INSTRUCTIONS FOR THE TASK
Would you go through the records below and copy each line with the string "Chun"?

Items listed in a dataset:

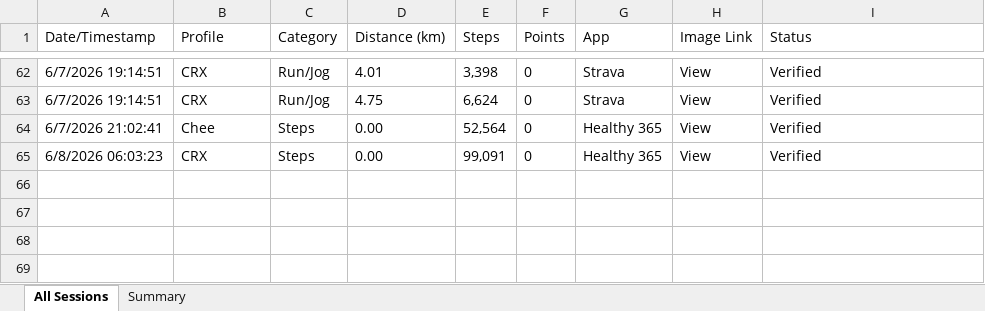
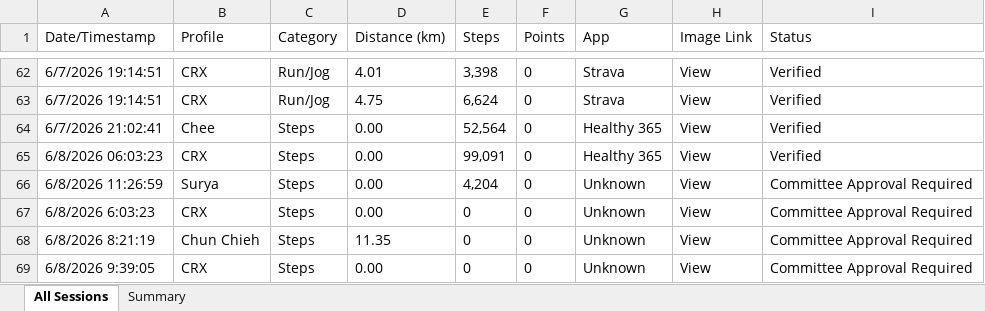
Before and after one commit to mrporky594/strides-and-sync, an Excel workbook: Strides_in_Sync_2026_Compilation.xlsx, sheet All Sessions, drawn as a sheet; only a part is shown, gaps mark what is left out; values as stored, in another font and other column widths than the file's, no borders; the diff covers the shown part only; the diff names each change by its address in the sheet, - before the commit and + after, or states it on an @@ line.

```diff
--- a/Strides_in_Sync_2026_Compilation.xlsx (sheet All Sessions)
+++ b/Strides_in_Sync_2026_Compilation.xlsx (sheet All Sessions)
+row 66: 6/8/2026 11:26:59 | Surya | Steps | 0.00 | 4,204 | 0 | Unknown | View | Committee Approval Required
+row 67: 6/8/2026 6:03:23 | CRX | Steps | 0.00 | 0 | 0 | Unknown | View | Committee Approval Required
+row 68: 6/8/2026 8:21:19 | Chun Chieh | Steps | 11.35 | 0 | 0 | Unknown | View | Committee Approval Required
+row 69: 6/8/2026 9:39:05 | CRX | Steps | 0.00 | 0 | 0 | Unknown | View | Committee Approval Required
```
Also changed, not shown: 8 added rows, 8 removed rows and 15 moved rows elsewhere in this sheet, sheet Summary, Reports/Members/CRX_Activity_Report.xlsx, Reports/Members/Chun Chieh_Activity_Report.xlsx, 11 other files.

EXPECTED ANSWER
+row 68: 6/8/2026 8:21:19 | Chun Chieh | Steps | 11.35 | 0 | 0 | Unknown | View | Committee Approval Required
Also changed, not shown: 8 added rows, 8 removed rows and 15 moved rows elsewhere in this sheet, sheet Summary, Reports/Members/CRX_Activity_Report.xlsx, Reports/Members/Chun Chieh_Activity_Report.xlsx, 11 other files.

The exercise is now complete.